Woods' preparation for such a scene of chaos begins quietly enough when he arrives at the course, typically about an hour and 15 minutes before the final round. He starts with his putting drill with the two tees and when he shifts to the driving range, he spends 30 to 40 minutes, beginning with a sand wedge and moving from the higher-lofted clubs to the lower-lofted clubs in his bag. Then he returns to the putting green for a final warmup before going to the first tee.
It is Williams' duty to bring a copy of the pin sheets to Woods at the driving range, showing the precise location of the pins on each green. Woods studies them, then practices as if he is hitting toward each pin, allowing him to decide what kind of shots to hit to every green while he's still on the range. This preparation method is unique to Woods.
His last shot on the driving range is the first shot he'll hit at the first tee. On Sunday, he rocketed a five-wood at the range, duplicated the shot at the first tee and was off and running.
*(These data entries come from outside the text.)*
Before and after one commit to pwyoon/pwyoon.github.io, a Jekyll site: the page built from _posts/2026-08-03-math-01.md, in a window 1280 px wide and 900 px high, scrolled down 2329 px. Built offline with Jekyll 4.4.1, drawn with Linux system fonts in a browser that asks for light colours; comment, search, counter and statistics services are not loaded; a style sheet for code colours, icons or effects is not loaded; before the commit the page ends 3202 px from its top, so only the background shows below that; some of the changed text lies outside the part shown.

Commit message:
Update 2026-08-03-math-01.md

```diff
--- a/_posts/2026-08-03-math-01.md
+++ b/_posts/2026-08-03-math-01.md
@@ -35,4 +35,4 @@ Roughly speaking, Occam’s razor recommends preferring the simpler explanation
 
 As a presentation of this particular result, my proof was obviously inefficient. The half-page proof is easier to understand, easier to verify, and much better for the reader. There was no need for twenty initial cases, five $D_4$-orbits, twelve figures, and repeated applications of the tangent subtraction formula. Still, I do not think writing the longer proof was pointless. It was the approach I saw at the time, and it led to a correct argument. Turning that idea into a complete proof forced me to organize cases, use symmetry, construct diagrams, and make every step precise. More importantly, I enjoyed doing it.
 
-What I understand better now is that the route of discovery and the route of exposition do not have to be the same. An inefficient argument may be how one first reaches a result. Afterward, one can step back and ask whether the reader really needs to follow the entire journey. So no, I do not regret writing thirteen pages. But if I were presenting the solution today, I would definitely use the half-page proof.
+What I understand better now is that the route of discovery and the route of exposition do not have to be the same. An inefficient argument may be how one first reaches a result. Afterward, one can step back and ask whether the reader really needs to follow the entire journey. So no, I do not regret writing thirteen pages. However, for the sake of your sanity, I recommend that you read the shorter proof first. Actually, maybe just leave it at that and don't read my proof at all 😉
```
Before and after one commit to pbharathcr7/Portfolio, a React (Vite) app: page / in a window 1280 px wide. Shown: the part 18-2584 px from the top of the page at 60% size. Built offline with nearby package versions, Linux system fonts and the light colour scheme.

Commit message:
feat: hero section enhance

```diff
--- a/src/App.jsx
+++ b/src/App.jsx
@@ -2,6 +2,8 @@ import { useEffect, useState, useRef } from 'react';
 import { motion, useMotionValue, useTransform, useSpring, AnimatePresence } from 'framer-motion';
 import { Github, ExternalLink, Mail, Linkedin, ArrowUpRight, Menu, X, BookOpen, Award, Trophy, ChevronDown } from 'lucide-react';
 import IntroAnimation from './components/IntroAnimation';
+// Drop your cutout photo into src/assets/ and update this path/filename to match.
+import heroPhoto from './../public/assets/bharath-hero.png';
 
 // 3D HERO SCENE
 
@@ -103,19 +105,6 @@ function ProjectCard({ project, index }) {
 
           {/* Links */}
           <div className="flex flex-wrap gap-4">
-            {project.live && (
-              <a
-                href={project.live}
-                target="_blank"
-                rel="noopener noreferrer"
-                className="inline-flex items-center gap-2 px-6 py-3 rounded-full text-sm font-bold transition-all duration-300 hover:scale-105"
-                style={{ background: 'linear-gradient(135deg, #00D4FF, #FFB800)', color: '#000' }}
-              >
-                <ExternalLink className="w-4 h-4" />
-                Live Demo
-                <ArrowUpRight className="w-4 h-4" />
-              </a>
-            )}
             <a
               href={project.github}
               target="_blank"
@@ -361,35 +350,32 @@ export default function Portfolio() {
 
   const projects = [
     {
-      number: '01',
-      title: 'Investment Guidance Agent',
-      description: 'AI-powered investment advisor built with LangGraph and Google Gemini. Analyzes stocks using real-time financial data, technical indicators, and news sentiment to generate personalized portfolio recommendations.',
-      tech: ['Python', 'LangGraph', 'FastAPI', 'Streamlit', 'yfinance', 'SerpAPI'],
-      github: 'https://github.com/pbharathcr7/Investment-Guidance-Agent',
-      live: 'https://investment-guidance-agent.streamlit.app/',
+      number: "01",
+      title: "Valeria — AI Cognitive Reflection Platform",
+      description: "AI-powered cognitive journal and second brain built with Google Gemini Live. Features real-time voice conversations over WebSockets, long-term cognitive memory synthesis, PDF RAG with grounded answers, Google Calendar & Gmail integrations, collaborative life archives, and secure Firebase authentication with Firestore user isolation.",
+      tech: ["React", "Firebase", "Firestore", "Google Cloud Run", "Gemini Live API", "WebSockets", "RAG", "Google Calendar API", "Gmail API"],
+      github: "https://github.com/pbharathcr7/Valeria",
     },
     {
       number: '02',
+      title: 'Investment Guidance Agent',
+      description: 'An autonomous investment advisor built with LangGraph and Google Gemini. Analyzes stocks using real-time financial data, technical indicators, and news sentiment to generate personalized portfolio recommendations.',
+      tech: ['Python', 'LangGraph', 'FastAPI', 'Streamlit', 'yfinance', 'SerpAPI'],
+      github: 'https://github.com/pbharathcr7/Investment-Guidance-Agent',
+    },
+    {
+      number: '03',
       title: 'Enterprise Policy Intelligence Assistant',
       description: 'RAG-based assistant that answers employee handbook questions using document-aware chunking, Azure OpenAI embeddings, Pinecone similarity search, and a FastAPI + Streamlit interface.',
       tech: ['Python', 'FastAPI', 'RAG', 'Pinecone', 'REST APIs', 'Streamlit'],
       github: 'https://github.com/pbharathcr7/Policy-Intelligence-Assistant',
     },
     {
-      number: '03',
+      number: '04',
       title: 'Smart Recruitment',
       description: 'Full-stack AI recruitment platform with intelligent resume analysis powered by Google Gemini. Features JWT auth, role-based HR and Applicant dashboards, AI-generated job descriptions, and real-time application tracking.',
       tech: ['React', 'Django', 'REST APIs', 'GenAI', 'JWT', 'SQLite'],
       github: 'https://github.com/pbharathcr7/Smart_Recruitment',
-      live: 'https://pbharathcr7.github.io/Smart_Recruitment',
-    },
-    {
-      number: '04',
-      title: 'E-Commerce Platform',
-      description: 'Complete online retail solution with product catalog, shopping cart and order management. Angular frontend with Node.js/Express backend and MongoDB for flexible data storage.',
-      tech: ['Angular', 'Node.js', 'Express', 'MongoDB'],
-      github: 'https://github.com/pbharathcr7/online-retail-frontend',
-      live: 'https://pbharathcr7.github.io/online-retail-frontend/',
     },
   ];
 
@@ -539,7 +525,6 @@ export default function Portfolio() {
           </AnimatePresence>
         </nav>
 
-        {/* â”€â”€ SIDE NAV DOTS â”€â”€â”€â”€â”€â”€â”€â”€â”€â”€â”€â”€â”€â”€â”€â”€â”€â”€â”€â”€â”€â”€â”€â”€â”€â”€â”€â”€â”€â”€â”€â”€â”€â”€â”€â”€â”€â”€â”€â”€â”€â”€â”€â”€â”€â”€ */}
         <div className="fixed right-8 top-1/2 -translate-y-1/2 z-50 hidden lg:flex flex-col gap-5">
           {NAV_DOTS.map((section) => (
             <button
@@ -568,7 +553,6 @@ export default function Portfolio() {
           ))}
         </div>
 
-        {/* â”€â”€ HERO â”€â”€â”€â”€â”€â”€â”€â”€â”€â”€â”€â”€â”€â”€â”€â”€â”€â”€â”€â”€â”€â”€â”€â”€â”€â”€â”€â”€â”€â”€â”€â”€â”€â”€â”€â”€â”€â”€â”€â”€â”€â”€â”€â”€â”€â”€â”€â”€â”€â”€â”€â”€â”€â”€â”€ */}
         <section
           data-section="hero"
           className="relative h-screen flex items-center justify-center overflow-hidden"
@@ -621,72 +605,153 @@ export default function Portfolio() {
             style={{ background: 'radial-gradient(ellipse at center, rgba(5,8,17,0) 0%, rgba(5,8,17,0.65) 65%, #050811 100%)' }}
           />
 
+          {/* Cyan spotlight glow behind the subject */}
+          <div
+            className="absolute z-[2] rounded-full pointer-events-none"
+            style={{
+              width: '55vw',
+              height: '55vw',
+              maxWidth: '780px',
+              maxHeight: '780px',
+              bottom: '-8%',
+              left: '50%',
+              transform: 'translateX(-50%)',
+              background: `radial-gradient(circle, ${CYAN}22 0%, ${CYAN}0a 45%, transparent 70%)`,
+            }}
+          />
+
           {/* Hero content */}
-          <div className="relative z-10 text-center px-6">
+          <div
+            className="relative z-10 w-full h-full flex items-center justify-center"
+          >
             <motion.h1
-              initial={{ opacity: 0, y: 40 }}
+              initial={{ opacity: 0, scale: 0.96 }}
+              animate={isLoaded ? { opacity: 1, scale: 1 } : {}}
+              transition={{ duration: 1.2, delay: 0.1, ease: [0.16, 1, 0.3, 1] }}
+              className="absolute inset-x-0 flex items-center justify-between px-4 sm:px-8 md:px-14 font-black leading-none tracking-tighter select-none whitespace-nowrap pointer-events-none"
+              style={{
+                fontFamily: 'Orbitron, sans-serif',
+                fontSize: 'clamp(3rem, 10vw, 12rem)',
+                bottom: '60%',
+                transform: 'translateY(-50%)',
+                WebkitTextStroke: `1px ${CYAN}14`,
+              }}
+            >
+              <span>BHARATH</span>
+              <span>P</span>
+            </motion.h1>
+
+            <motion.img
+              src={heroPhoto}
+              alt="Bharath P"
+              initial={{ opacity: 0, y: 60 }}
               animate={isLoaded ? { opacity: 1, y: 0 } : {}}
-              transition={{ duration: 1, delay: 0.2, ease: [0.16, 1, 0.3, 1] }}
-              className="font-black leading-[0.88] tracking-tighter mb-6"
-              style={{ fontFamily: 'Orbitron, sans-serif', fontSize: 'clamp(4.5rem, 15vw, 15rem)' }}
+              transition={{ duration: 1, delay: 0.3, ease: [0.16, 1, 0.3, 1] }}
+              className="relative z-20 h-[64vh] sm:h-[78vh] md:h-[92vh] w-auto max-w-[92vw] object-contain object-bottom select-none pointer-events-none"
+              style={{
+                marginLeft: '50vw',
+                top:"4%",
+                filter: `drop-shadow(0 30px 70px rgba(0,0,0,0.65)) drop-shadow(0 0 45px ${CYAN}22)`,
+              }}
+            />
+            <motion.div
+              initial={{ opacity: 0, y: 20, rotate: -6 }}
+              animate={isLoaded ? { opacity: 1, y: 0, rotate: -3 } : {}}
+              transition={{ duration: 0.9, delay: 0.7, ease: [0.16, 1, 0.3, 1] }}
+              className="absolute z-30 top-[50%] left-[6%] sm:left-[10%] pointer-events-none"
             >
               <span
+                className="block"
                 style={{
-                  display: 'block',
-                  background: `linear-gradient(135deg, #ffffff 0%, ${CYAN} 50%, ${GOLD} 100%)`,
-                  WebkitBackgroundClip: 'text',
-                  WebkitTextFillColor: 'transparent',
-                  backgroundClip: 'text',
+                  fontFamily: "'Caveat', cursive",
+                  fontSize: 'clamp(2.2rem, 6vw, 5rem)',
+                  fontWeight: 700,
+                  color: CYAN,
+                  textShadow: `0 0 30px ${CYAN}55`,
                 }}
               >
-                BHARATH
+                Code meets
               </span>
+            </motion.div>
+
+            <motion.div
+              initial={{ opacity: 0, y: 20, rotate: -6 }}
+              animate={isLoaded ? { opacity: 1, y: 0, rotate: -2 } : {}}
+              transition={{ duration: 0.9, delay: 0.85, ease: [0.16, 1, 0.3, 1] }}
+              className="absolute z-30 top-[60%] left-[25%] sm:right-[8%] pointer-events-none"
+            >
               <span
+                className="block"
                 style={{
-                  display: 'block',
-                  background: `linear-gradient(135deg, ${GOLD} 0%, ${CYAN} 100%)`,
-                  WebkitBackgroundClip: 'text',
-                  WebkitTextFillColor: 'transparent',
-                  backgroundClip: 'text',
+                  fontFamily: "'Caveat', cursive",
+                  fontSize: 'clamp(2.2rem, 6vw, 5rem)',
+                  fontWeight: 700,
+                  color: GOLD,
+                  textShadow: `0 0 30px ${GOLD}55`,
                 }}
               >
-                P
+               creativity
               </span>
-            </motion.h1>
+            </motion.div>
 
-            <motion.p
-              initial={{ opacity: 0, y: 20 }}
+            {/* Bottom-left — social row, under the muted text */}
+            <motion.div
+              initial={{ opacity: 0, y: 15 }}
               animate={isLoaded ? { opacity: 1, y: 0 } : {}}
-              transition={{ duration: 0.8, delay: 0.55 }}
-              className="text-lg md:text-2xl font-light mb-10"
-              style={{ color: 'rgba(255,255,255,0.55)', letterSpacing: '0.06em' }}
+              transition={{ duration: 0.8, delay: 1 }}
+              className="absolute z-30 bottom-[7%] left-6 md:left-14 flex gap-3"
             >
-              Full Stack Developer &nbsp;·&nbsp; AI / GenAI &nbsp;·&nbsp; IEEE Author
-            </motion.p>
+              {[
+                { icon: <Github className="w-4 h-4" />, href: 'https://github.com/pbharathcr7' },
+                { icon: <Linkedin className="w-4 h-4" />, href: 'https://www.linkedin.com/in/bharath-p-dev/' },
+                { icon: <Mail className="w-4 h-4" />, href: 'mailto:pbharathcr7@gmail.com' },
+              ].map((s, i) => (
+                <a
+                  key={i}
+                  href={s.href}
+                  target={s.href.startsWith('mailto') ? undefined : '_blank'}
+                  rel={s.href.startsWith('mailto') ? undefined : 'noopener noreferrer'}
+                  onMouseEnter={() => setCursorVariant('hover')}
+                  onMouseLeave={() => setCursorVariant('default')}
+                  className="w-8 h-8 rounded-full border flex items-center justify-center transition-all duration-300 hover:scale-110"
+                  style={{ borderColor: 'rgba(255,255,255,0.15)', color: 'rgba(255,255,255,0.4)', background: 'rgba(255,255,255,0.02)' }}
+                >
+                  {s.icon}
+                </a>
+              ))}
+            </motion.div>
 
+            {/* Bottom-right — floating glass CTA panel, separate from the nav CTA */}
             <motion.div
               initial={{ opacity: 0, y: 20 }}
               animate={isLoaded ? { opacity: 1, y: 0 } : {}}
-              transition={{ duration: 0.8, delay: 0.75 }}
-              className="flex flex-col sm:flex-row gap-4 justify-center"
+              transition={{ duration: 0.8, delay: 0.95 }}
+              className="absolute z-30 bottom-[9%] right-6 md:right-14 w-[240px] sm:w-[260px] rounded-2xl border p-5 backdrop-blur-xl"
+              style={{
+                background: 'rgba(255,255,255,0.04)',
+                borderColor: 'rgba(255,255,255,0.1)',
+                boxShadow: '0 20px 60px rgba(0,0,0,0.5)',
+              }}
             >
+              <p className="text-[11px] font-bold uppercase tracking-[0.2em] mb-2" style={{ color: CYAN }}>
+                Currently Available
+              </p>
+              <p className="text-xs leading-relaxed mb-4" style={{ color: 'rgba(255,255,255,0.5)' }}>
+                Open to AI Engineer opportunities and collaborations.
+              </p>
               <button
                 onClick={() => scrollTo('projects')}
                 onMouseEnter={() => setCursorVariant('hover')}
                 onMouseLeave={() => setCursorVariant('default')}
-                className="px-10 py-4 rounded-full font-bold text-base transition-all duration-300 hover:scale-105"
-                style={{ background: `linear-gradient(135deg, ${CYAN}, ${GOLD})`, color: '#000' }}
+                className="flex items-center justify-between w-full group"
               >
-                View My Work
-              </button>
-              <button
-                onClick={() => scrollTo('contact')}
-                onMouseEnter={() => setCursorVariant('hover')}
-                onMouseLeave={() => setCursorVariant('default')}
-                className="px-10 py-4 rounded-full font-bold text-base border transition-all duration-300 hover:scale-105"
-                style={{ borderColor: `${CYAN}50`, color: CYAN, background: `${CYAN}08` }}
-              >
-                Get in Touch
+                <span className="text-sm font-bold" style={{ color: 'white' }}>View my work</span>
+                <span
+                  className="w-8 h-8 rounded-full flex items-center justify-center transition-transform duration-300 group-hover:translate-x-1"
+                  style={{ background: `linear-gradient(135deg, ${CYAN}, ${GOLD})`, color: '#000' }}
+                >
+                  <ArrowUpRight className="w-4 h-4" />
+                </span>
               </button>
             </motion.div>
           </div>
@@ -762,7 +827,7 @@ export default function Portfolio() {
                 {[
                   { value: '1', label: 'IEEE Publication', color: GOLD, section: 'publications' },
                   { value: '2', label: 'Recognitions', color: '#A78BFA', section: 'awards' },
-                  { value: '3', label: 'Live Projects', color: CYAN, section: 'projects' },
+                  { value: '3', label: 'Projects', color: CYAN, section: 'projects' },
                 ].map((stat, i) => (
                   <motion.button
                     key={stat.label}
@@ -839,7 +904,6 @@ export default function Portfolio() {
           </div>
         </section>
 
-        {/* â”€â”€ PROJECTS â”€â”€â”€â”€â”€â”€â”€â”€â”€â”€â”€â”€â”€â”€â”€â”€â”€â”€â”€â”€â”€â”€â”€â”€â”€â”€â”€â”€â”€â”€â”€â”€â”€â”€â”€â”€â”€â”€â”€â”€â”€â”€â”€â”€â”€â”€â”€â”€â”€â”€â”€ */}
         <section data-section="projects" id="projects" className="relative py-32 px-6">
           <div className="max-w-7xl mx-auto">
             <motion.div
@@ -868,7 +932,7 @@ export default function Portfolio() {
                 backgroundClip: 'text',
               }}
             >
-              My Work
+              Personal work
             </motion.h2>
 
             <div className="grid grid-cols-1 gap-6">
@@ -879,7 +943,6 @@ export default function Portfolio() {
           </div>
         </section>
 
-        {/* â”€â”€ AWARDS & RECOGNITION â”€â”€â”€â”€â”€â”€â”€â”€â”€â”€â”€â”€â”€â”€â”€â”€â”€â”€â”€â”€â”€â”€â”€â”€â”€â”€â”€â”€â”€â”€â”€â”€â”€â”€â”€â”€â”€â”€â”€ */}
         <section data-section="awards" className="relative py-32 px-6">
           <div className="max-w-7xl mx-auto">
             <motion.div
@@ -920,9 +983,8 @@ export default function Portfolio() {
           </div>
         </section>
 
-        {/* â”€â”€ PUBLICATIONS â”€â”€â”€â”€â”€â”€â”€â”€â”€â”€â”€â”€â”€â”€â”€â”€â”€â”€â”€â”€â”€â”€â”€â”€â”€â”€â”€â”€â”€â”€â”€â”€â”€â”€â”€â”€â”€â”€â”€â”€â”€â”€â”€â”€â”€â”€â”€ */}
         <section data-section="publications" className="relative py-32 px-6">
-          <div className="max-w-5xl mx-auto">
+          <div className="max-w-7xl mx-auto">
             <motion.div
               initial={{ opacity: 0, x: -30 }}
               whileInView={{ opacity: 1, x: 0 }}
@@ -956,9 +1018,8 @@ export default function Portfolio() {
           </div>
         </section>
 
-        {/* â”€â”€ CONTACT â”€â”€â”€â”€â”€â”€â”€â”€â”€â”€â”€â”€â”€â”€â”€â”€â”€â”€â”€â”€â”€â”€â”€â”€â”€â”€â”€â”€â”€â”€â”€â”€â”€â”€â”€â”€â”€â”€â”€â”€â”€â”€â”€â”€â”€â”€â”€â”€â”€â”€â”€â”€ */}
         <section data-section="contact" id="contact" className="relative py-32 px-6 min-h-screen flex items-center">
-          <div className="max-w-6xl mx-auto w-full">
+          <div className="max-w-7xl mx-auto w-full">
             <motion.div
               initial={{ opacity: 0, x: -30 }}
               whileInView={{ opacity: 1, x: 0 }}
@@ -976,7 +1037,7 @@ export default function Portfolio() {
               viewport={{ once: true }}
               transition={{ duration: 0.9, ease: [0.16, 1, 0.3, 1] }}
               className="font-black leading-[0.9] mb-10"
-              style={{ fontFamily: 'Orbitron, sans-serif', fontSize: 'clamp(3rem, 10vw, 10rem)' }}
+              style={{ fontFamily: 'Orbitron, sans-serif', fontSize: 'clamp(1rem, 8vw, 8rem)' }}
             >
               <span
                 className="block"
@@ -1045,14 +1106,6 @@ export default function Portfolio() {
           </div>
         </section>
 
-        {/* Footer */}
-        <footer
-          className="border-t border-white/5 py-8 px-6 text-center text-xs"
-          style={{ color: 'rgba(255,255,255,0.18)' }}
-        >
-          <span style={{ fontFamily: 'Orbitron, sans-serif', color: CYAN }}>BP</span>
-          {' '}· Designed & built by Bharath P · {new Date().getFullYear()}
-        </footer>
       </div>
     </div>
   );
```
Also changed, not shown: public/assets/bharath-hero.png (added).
Do not get into the habit of pointing out the peculiarly salient blade of grass which you imagine to have been the cause of your failing to hole your putt. You may sometimes find your adversary who has successfully holed his, irritatingly short-sighted on these occasions. Moreover, the opinion of a man who has just missed his putt, about the state of the green, is usually accepted with some reserve.
HORACE HUTCHINSON (1896)